_{☉}), the internal pressure from the degenerate electron gas will eventually become incapable of compensating the gravitational pressure, resulting into the collapse of the star. As the density increases in the core due to the compression, electron capture reactions on nuclei become increasingly likely and lead to an increasing production of electron neutrinos, which initially can escape and thus further accelerate the collapse. Eventually the core will be compressed to a state of density at which the nuclei break up and neutrons and protons form a dense state matter. At these high densities, neutrinos created inside the center of the star become trapped, incapable of escaping.

Understanding the importance of different possible weak interaction processes thus is also important to understand the dynamics of the postbounce phase of core-collapse supernovae , the underlying nucleosynthesis, and the neutrino signal on Earth. The neutrino gas in supernova simulations is described by the so called Boltzmann transport equation with values for opacities (i.e. inverse mean free paths) of the neutrinos stemming from the particular reactions of interest. The opacities can be calculated from an integral over the product of statistical weighting functions and the square of a transition matrix element stemming directly from a field theoretical inspection of the interaction (c.f. [3,4]). Improvements of the understanding of the role of weak reactions in core-collapse supernovae thus can be made on various levels.

For instance, although there is currently an established set of reactions considered important for supernova events (c.f. [2]), further reactions might still play important roles [5]. It was only until recently that the channel of the inverse neutron decay was found to have a significant opacity contribution in the low-energy regime at neutrino trapped settings.

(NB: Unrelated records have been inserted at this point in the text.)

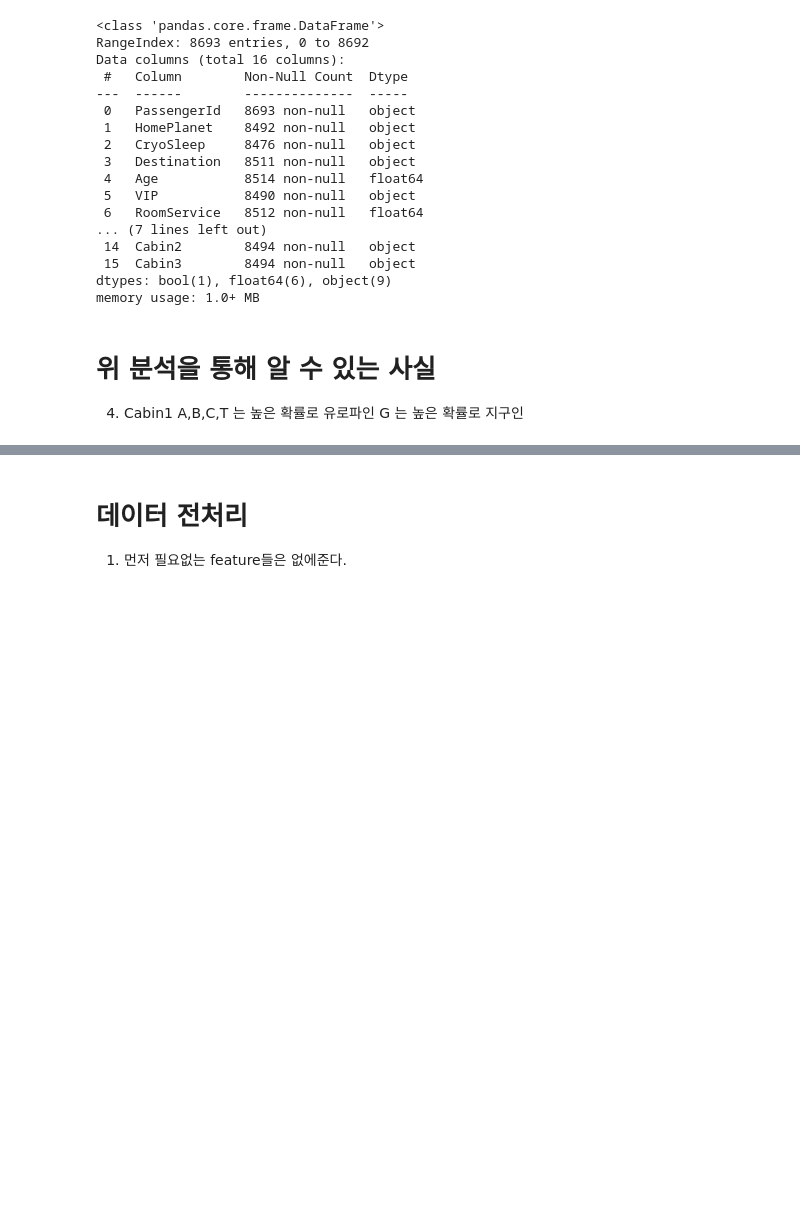
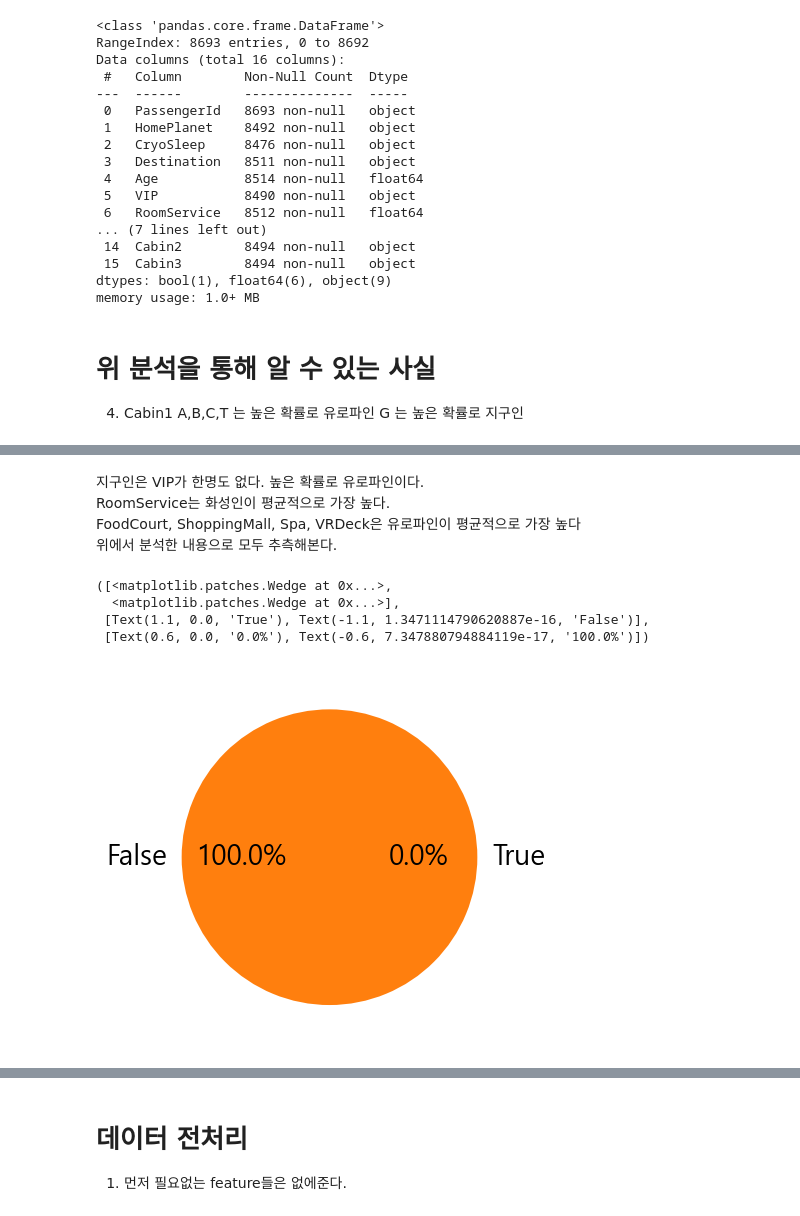
Before and after one commit to SHINDongHyeo/Kaggle, a Jupyter notebook: spaceship-titanic/first_try.ipynb, the cells around one changed output, grey strips where cells are left out. Drawn from its saved outputs; the diff is of its cells as text; code cells hidden in the pictures; blank space fills up the shorter version.

```diff
--- a/spaceship-titanic/first_try.ipynb
+++ b/spaceship-titanic/first_try.ipynb
@@ -209,5 +195,3 @@ memory usage: 1.0+ MB
 4. Cabin1
 A,B,C,T 는 높은 확률로 유로파인
 G 는 높은 확률로 지구인
-# %%
-train[(train["HomePlanet"].isnull()) & (train["Cabin1"]=="A")].loc[train["HomePlanet"]!=train["HomePlanet"], "HomePlanet"]="Europa"
@@ -279,0 +198,7 @@ Name: one, dtype: object
+# %%
+train.loc[(train["HomePlanet"].isnull()) & (train["Cabin1"]=="A"), "HomePlanet"]="Europa"
+train.loc[(train["HomePlanet"].isnull()) & (train["Cabin1"]=="B"), "HomePlanet"]="Europa"
+train.loc[(train["HomePlanet"].isnull()) & (train["Cabin1"]=="C"), "HomePlanet"]="Europa"
+train.loc[(train["HomePlanet"].isnull()) & (train["Cabin1"]=="T"), "HomePlanet"]="Europa"
+
+train.loc[(train["HomePlanet"].isnull()) & (train["Cabin1"]=="G"), "HomePlanet"]="Earth"
@@ -283,0 +243,5 @@ train.shape
+# %% [markdown]
+지구인은 VIP가 한명도 없다. 높은 확률로 유로파인이다.
+RoomService는 화성인이 평균적으로 가장 높다.
+FoodCourt, ShoppingMall, Spa, VRDeck은 유로파인이 평균적으로 가장 높다
+위에서 분석한 내용으로 모두 추측해본다.
@@ -283,0 +255,11 @@ train.shape
+# %%
+import matplotlib.pyplot as plt
+
+values = [len(train[(train["HomePlanet"]=="Earth")&(train["VIP"]==True)]), len(train[(train["HomePlanet"]=="Earth")&(train["VIP"]==False)])]
+plt.pie(values,labels=["True","False"], autopct='%.1f%%')
+# %% [output]
+([<matplotlib.patches.Wedge at 0x...>,
+  <matplotlib.patches.Wedge at 0x...>],
+ [Text(1.1, 0.0, 'True'), Text(-1.1, 1.3471114790620887e-16, 'False')],
+ [Text(0.6, 0.0, '0.0%'), Text(-0.6, 7.347880794884119e-17, '100.0%')])
+[figure, added]
```
Also changed, not shown: parts of 15 cells of this notebook.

First CCSN simulations including this new channel hint towards an increase of the average energy in the spectrum of radiated electron antineutrinos in comparison to simulations without. Further, many opacities are often calculated based upon various approximations or in some cases by using heuristic expressions. Improving the calculational procedures and underlying expressions for the opacities thus might still further yield valuable new results. Going even further, on the most fundamental level weak interaction processes are governed by respective transition matrix elements which can be obtained from field theoretical calculations. The matrix elements are often further simplified by assuming certain approximations and in some cases depend on the particular underlying models of interactions in use. Thus it might be of further interest to find out whether or not the the treatment of the interaction self can be further refined. At the end of the day we hope that we are able to include weak reactions to such a degree of consistency in CCSN simulations, that we will be able to realistically simulate the essential dynamics and deduce realistic values for observables.

### Sources and recommended reading:

- [1] D. Griffiths, Introduction to Elementary Particles. Wiley & Sons Inc, 2008.
- [2] T. Janka et al., Core-Collapse Supernovae: Reflections and Directions
- [3] S. Reddy, M. Prakash, J. M. Lattimer, Neutrino interactions in hot and dense matter
- [4] A. Lohs, Neutrino reactions in hot and dense matter, PhD Thesis, TU Darmstadt, 2015
- [5] G. MartÃnez-Pinedo, T. Fischer, A. Lohs, and L. Huther Phys. Rev. Lett. 109, 251104 (2012).